A Body in Labor
is a verb composed entirely of tenses
tensions and tents
recast as curtains
in the windows of the accidental railroad town
the freighted car quivering down the tracks taking the future with her
It’s not really a language
it’s a way of live.
Foreman’s burly grimaces = ponga la férrea aqui
Foreman’s burly grin = éso, cabron!
Foreman’s foreplay: drafted maps,
provisional timetables coffee stained and folded
on the nightstand by the metal bed
A Body in Labor
is a verb composed entirely of contracts
You grandmother giggling:
Some of us got caught
A Body in Labor is a translator
busy loading scrap metal into waiting cars
28 lbs at a time
assembly line dancing
whistling lunch pail
your immigrant grandfather
Now you are being directed to a site of authentication.
I is no I there.
Translation demands consistency
Whatever you say on a satellite phone
will be mimed by the planets in slow motion
afterwards for years.
Repetition and recollection:
the same movement but in opposite directions
Baron Hungerford (who wasn’t really a baron, in the traditional sense of the word)
named the three insouciant towns Edna, Louise and Inez because his three
daughters stayed at home in France.
They never grew up.
one body in labor is equal to all other bodies in labor separate but equal
provided each body is laboring equally is producing equal
numbers of products
in any given interval.
Fatigue is a collapsing box
of temporary placeholders,
I is no I there
Pain derives its meaning from reference points
the seconds between contractions
the dry spots between water drops
little squeezes in between memoranda,

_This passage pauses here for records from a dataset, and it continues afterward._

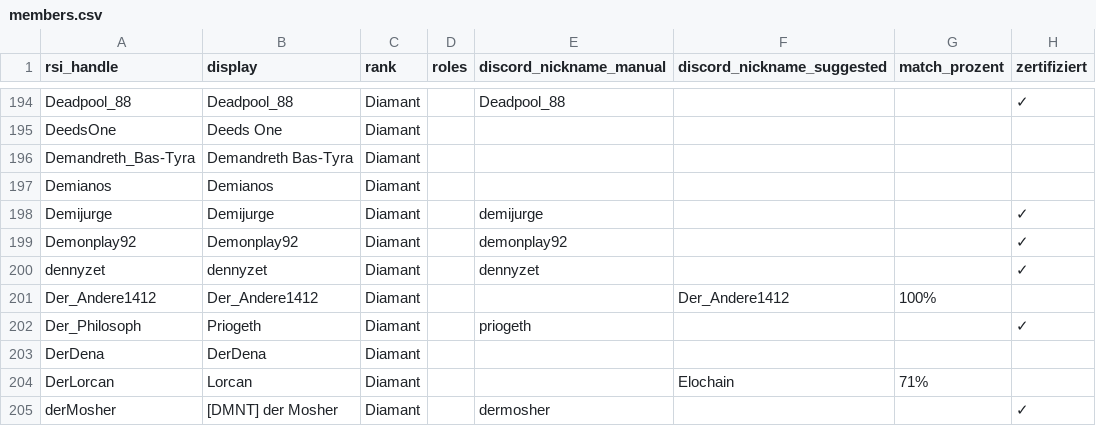
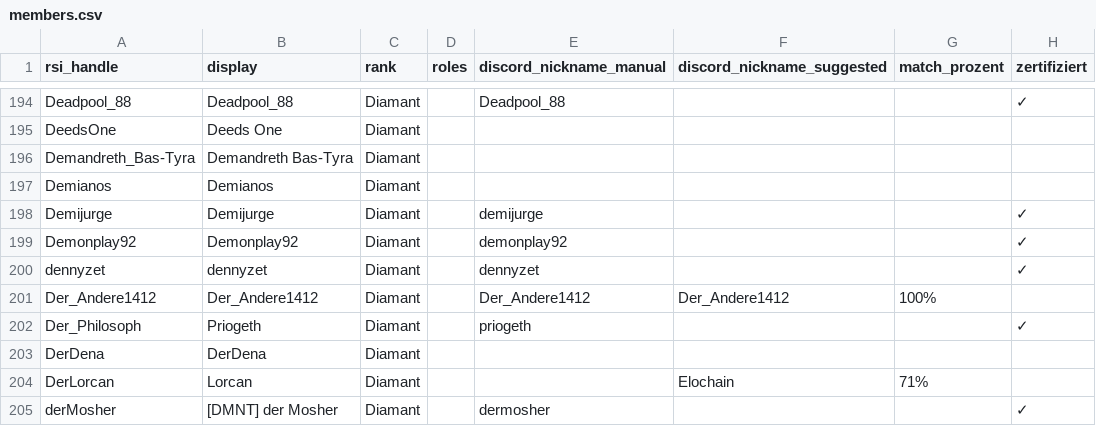
Before and after one commit to diamantstarcitizen-arch/diamant-discord-bot, a CSV file: data/members.csv, drawn as a sheet; only a part is shown, gaps mark what is left out.

Commit message:
Update members.csv

```diff
--- a/data/members.csv
+++ b/data/members.csv
@@ -200,3 +200,3 @@ Demonplay92;Demonplay92;Diamant;;demonplay92;;;✓
 dennyzet;dennyzet;Diamant;;dennyzet;;;✓
-Der_Andere1412;Der_Andere1412;Diamant;;;Der_Andere1412;100%;
+Der_Andere1412;Der_Andere1412;Diamant;;Der_Andere1412;Der_Andere1412;100%;
 Der_Philosoph;Priogeth;Diamant;;priogeth;;;✓
```
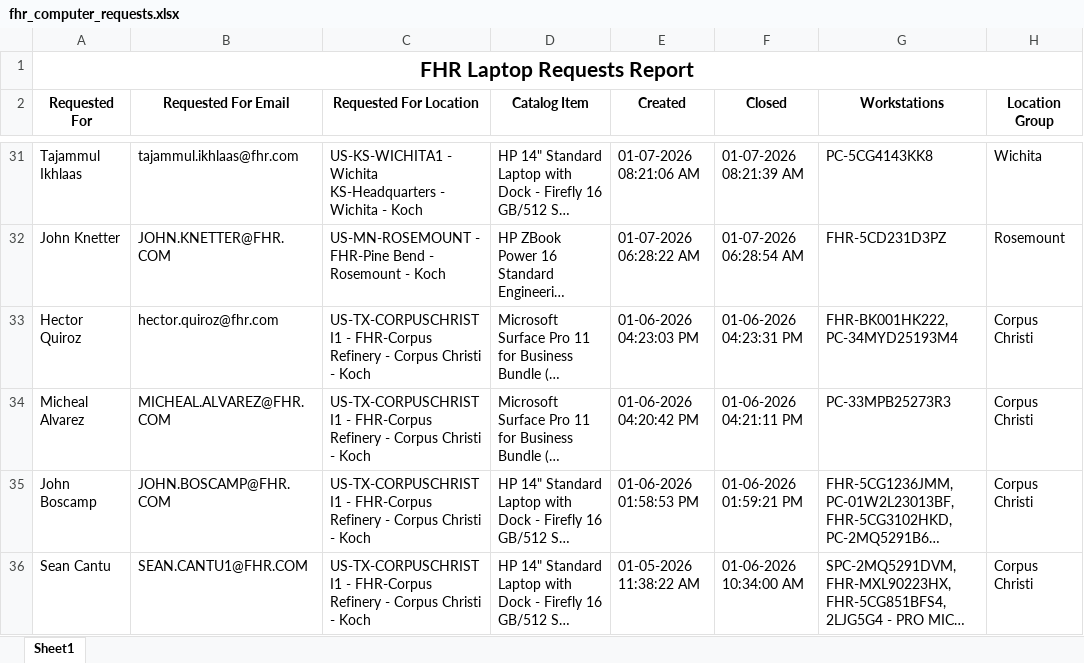
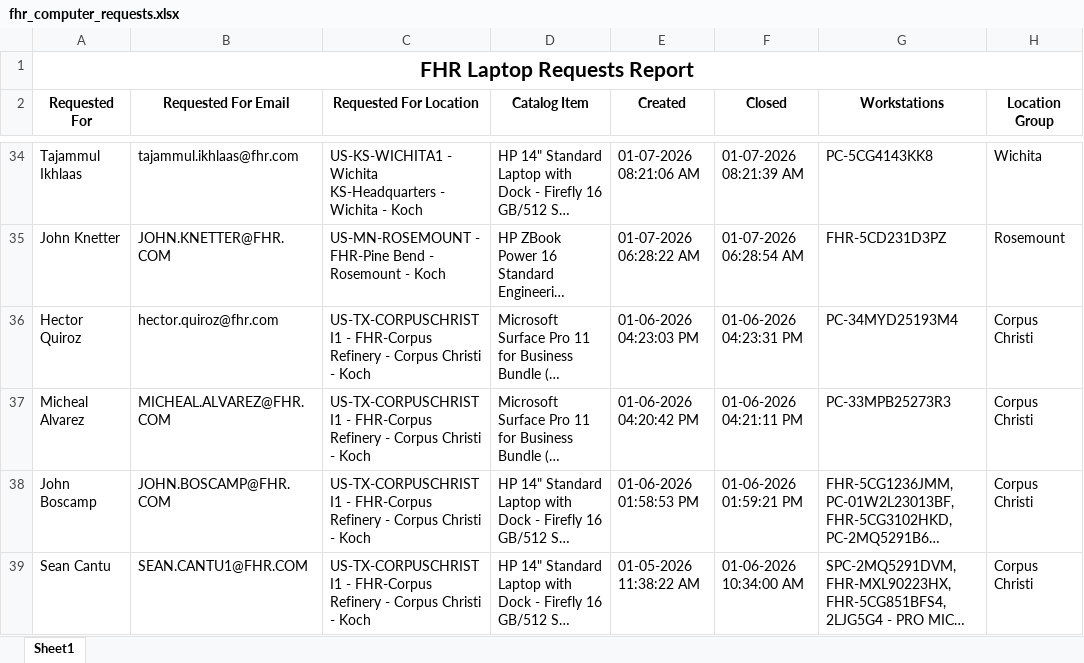
Before and after one commit to ellis-massey-FHR/fhr-device-audit, an Excel workbook: output/fhr_computer_requests.xlsx, sheet Sheet1, drawn as a sheet; only a part is shown, gaps mark what is left out; long unchanged cells end in …; values as stored, in another font and other column widths than the file's, no borders; charts and pictures not drawn; addresses are those after the commit; the diff covers the shown part only; the diff names each change by its address in the sheet, - before the commit and + after, or states it on an @@ line.

```diff
--- a/output/fhr_computer_requests.xlsx (sheet Sheet1)
+++ b/output/fhr_computer_requests.xlsx (sheet Sheet1)
-G36 (Workstations): FHR-BK001HK222, PC-34MYD25193M4
+G36 (Workstations): PC-34MYD25193M4
```
Also changed, not shown: 3 added rows, 3 removed rows and 24 edited cells elsewhere in this sheet, charts or pictures.
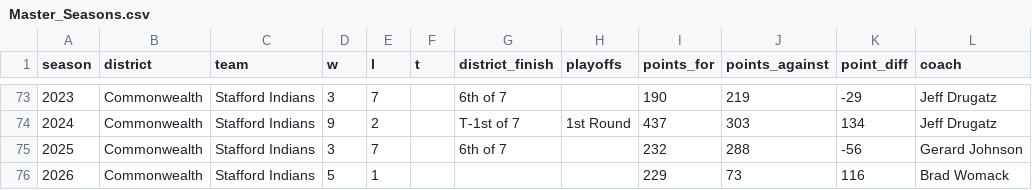
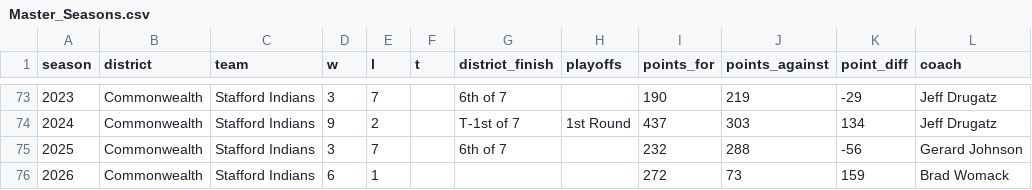
Before and after one commit to Hecoxanator/stafford-indians-football, a CSV file: Master_Seasons.csv, drawn as a sheet; only a part is shown, gaps mark what is left out; the diff names each change by its address in the sheet, - before the commit and + after, or states it on an @@ line.

```diff
--- a/Master_Seasons.csv
+++ b/Master_Seasons.csv
-D76 (w): 5
+D76 (w): 6
-I76 (points_for): 229
+I76 (points_for): 272
-K76 (point_diff): 116
+K76 (point_diff): 159
```
Also changed, not shown: Master_TeamStats.csv.
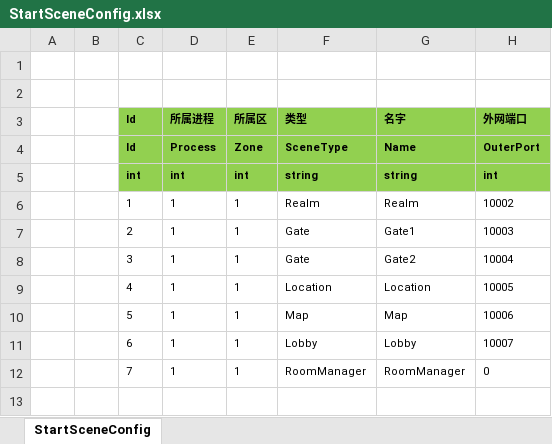
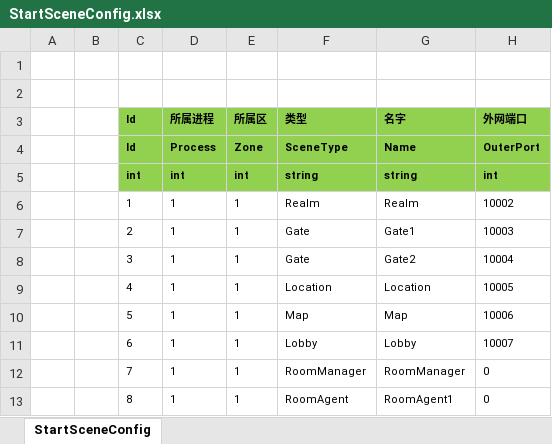
Before and after one commit to zhangjun1998/NKGMobaBasedOnET-fork, an Excel workbook: Excel/StartSceneConfig.xlsx, sheet StartSceneConfig, drawn as a sheet; values as stored, in another font and other column widths than the file's, no borders; the diff names each change by its address in the sheet, - before the commit and + after, or states it on an @@ line.

```diff
--- a/Excel/StartSceneConfig.xlsx (sheet StartSceneConfig)
+++ b/Excel/StartSceneConfig.xlsx (sheet StartSceneConfig)
+row 13:  |  | 8 | 1 | 1 | RoomAgent | RoomAgent1 | 0
```
Also changed, not shown: Excel/StartZoneConfig.xlsx, 57 other files.
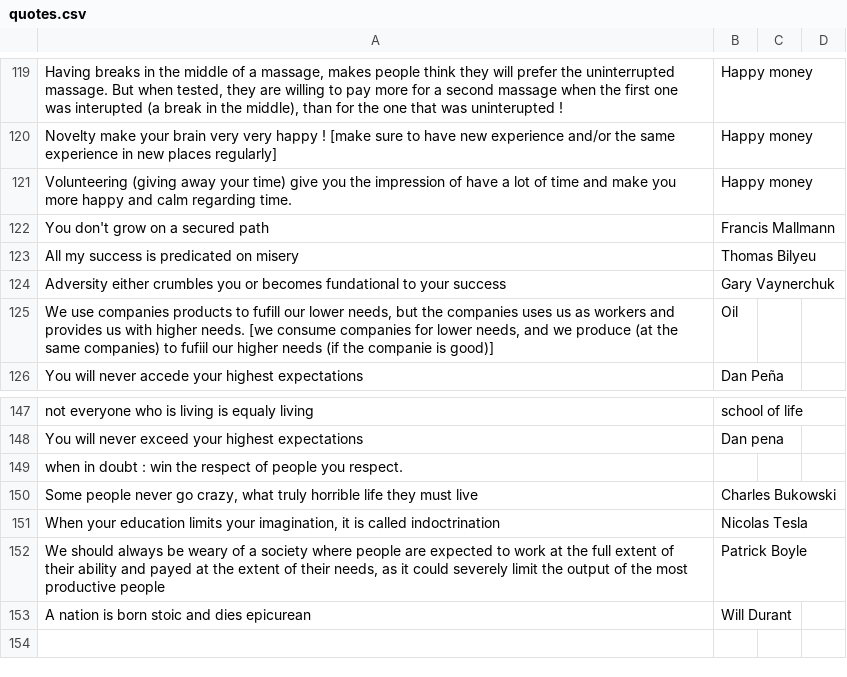
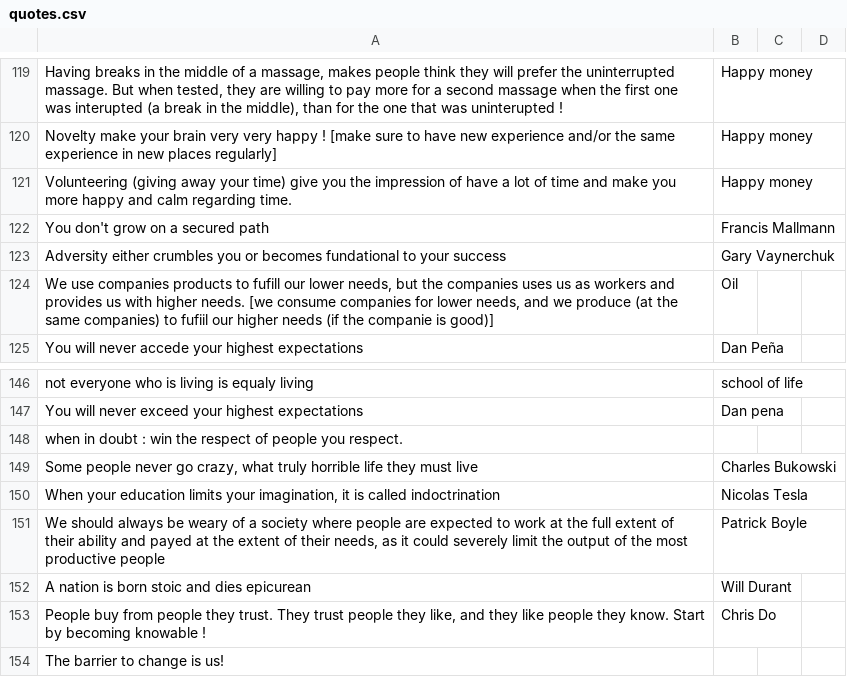
Before and after one commit to clement-roblot/newsletter, a CSV file: quotes.csv, drawn as a sheet; only a part is shown, gaps mark what is left out.

```diff
--- a/quotes.csv
+++ b/quotes.csv
@@ -122,3 +122,2 @@ Volunteering (giving away your time) give you the impression of have a lot of ti
 You don't grow on a secured path,Francis Mallmann,,
-All my success is predicated on misery,Thomas Bilyeu,,
 Adversity either crumbles you or becomes fundational to your success,Gary Vaynerchuk,,
@@ -153 +152,3 @@ when in doubt : win the respect of people you respect.,,,
 A nation is born stoic and dies epicurean,Will Durant,,
+"People buy from people they trust. They trust people they like, and they like people they know. Start by becoming knowable !",Chris Do,,
+The barrier to change is us!,,,
```
Also changed, not shown: 1 other file.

but as general, one doesn’t remember
Post is a great example of a reference point.
Love does not alter when it alteration finds.
Author Discusses Poems